Another group of scientists has called for a deeper investigation into the origins of the new coronavirus, including the possibility that a laboratory accident released the new coronavirus that caused the pandemic. The group of 18 scientists said in a letter published Thursday (May 13) in the journal Science that there is not enough evidence to determine whether a natural origin or an accidental laboratory leak caused the new coronavirus pandemic.
In the letter, the international panel of 18 biologists, immunologists and other scientists criticizes the findings of a World Health Organization-led panel’s report on the origin of the outbreak released in March and calls for a broader assessment of two main hypotheses. The two main hypotheses are that the virus began spreading after jumping from infected animals to humans and that the virus began spreading after escaping from a laboratory and jumping to humans.
A WHO-led team of scientists from China and several other countries conducted a field investigation into the origin of the virus in China last January and said in a report officially released March 30 that there was no definitive evidence for either hypothesis, but the team concluded that it was the more likely scenario that the virus originated in an animal and “highly unlikely ” to have leaked from a laboratory.
The group of scientists, who called for a deeper investigation into the origin of the virus, wrote in the letter that “until sufficient data are available, we must take both hypotheses about natural and laboratory spills seriously.”
They mentioned that only four pages of the 313-page WHO investigation report were devoted to the possibility of a laboratory accident.
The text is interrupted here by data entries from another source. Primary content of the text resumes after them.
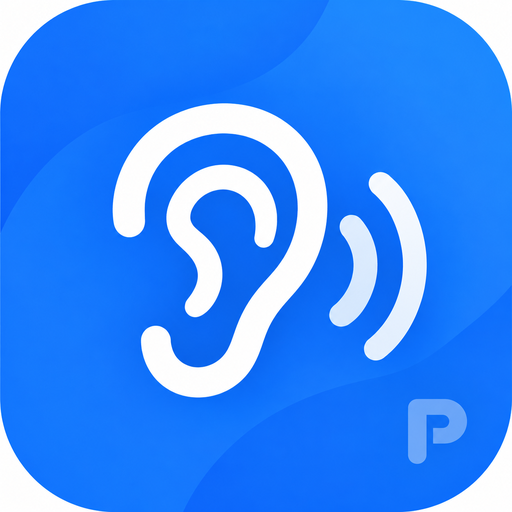
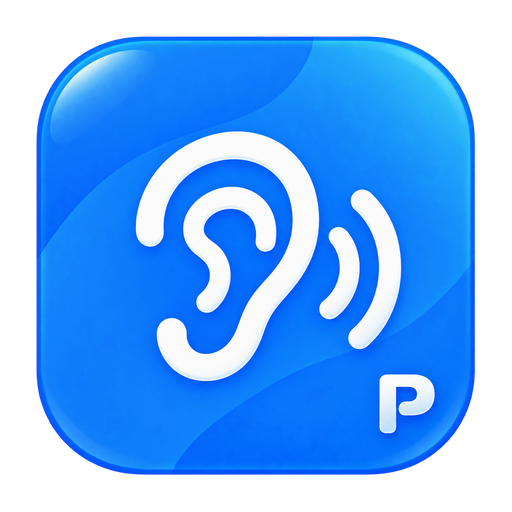
.

diff --git a/index.html b/index.html
@@ -4,25 +4,25 @@
   <meta charset="utf-8">
   <meta name="viewport" content="width=device-width,initial-scale=1">
   <title>파란 청취 실험 도구</title>
+  <link rel="stylesheet" href="common/styles.css">
   <meta name="theme-color" content="#1976e9">
   <link rel="icon" href="assets/favicon.ico" sizes="any">
   <link rel="icon" type="image/png" sizes="32x32" href="assets/favicon-32.png">
   <link rel="icon" type="image/png" sizes="16x16" href="assets/favicon-16.png">
   <link rel="apple-touch-icon" href="assets/apple-touch-icon.png">
   <link rel="manifest" href="site.webmanifest">
-  <link rel="stylesheet" href="common/styles.css">
 </head>
 <body class="designer-page">
 <main class="shell designer-shell">
   <header class="app-header designer-header">
     <div class="brand-block">
-      <img class="brand-logo" src="assets/icon-192.png" alt="파란 청취 실험 도구 아이콘">
+      <img class="brand-logo" src="assets/brand-icon.png" alt="파란 청취 실험 도구 아이콘">
       <div>
         <h1>파란 청취 실험 도구</h1>
         <p class="muted">실험 설계 · 참가자 화면 테스트 · 결과 분석</p>
       </div>
     </div>
-    <span class="version-badge">v0.7</span>
+    <span class="version-badge">v0.9</span>
   </header>
 
   <nav class="main-nav" aria-label="설계자 기능">
@@ -154,7 +154,7 @@
     </section>
   </section>
 
-  <footer class="designer-footer">파란 청취 실험 도구 · 실험 설계자 v0.6</footer>
+  <footer class="designer-footer">파란 청취 실험 도구 · 실험 설계자 v0.9</footer>
 </main>
 <script src="https://cdn.sheetjs.com/xlsx-0.20.3/package/dist/xlsx.full.min.js"></script>
 <script src="common/runner-core.js"></script>

diff --git a/common/styles.css b/common/styles.css
@@ -57,15 +57,8 @@ button{transition:transform .12s ease,box-shadow .12s ease,border-color .12s eas
 @media(max-width:820px){.designer-grid{grid-template-columns:1fr}.file-preview-row{grid-template-columns:1fr}.analysis-toolbar{align-items:flex-start;flex-direction:column}.view-heading{align-items:flex-start;flex-direction:column}.view-heading .large-action{width:100%}.main-nav{position:static}.main-nav-btn{padding:11px 7px;font-size:13px}}
 @media(max-width:620px){.participant-start-grid{grid-template-columns:1fr}.participant-setup-card,.runner-stage{padding:20px}.main-nav{grid-template-columns:1fr}.main-nav-btn{justify-content:flex-start}.participant-shell{padding-top:24px}.participant-header h1{font-size:26px}.runner-stage .option-button{min-height:68px}.kpi-grid{grid-template-columns:1fr 1fr}}
 
-/* v0.7 brand icon */
-.brand-logo{
-  width:46px;
-  height:46px;
-  border-radius:14px;
-  object-fit:cover;
-  flex:0 0 auto;
-  box-shadow:0 8px 22px rgba(31,78,121,.18);
-}
-@media(max-width:620px){
-  .brand-logo{width:42px;height:42px;border-radius:13px}
-}
+/* brand icon */
+.brand-logo{width:48px;height:48px;border-radius:14px;object-fit:contain;display:block;flex:0 0 auto;filter:drop-shadow(0 6px 16px rgba(31,78,121,.18));}
+.brand-block,.participant-header{display:flex;align-items:center;gap:14px;}
+.brand-copy{display:block;}
+@media(max-width:620px){.brand-logo{width:42px;height:42px;border-radius:12px}}

diff --git a/README.md b/README.md
@@ -1,60 +1,25 @@
 # 파란 청취 실험 도구 — 설계자용
 
-GitHub Pages에 올리는 **설계자 전용** 저장소입니다.
-참가자용 페이지와 참가자 실행 파일은 포함하지 않습니다.
+GitHub Pages 배포용 설계자 패키지입니다.
 
-## 포함 기능
+## 포함 파일
+- `index.html`
+- `designer.js`
+- `common/runner-core.js`
+- `common/analysis-core.js`
+- `common/styles.css`
+- `assets/` 아이콘 파일
+- `site.webmanifest`
+- `.nojekyll`
 
-- 프로젝트 폴더 열기
-- 음성파일 목록 읽기
-- 문항별 선택지 및 정답 설정
-- 프로젝트 원본 저장 (`프로젝트ID_master.json`)
-- 참가자용 JSON 생성 (`프로젝트ID_experiment.json`)
-- 참가자 화면과 동일한 Runner로 실험 테스트
-- 여러 참가자 결과 JSON 집계
-- 참가자별 통계
-- 문제별 통계
-- 같은 정답 발음끼리 묶은 발음별 통계
-- 전체 원자료 확인
-- Excel / CSV 저장
+## 아이콘 자산
+`assets/` 안의 아이콘 PNG와 favicon은 **투명 배경으로 다시 생성**했습니다.
+모서리 알파값을 검사해 투명 처리를 확인했습니다.
 
-실제 음성, 정답, 참가자 결과는 GitHub 저장소로 전송하지 않고 브라우저에서 로컬 파일만 읽습니다.
+## GitHub Pages
+- Settings → Pages
+- Source: Deploy from a branch
+- Branch: `main`
+- Folder: `/ (root)`
 
-## GitHub Pages 배포
-
-1. 새 GitHub 저장소를 만듭니다. 예: `paran-listening-experiment-designer`
-2. 이 패키지의 압축을 풀어 **내용물 전체**를 저장소 루트에 올립니다.
-3. GitHub의 `Settings → Pages`로 이동합니다.
-4. `Build and deployment`에서 `Deploy from a branch`를 선택합니다.
-5. `main` 브랜치와 `/(root)`를 선택하고 저장합니다.
-
-배포 주소 예:
-
-`https://사용자명.github.io/paran-listening-experiment-designer/`
-
-## 파일 구조
-
-```text
-/
-├─ index.html
-├─ designer.js
-├─ .nojekyll
-├─ README.md
-└─ common/
-   ├─ runner-core.js
-   ├─ analysis-core.js
-   └─ styles.css
-```
-
-## 참고
-
-Excel 저장 기능은 브라우저에서 SheetJS CDN을 사용하므로 Excel 저장 시 인터넷 연결이 필요합니다. CSV 저장은 별도 라이브러리 없이 동작합니다.
-
-## v0.7 아이콘 적용
-
-- 브라우저 탭 favicon
-- 모바일 홈 화면용 Apple Touch Icon
-- PWA/Web App 아이콘 192px / 512px
-- 프로그램 상단 로고
-- `site.webmanifest` 포함
-
+배포 주소 예: `https://사용자명.github.io/paran-listening-experiment-designer/`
They also expressed concern that the panel was unable to obtain original epidemiological data on the first confirmed cases or earlier suspected cases in China.
The letter calls for a new and more rigorous investigation into the origin of the virus, involving a wider range of experts and minimizing the impact of conflicts of interest.
Signatories to the letter include well-respected scientists actively involved in the study of new coronaviruses, such as Jesse Bloom, a computational biologist at the Fred Hutchinson Cancer Research Center in Seattle; Ralph Baric, a coronavirus researcher who has collaborated with scientists at the Wuhan Institute of Virus Research in China; and Stanford University School of Medicine David Relman, a microbiologist and immunologist at Stanford University School of Medicine. In an interview with the Voice of America at the beginning of the WHO report, Professor Relman criticized the WHO’s “assessments that don’t seem to be based on actual solid data.
The call for further investigation into the origin of the virus echoes statements by the Biden administration and other countries, as well as by Dr. Tandse, director general of the WHO, urging further investigation.
Unlike other recent calls, this letter does not support any one hypothesis. Another group of scientists and international affairs experts argued in detail about the relative likelihood of a laboratory leak in a recently released open letter.
On Wednesday, an independent panel established by the WHO to assess how the new coronavirus was transmitted concluded that the virus was spread from animals. The panel did not recommend any updates to current laboratory safety protocols.
A WHO spokeswoman said the organization is considering the recommendations in the March report and will prepare a proposal for a series of studies to be conducted next, which will then be submitted to the director general for his consideration.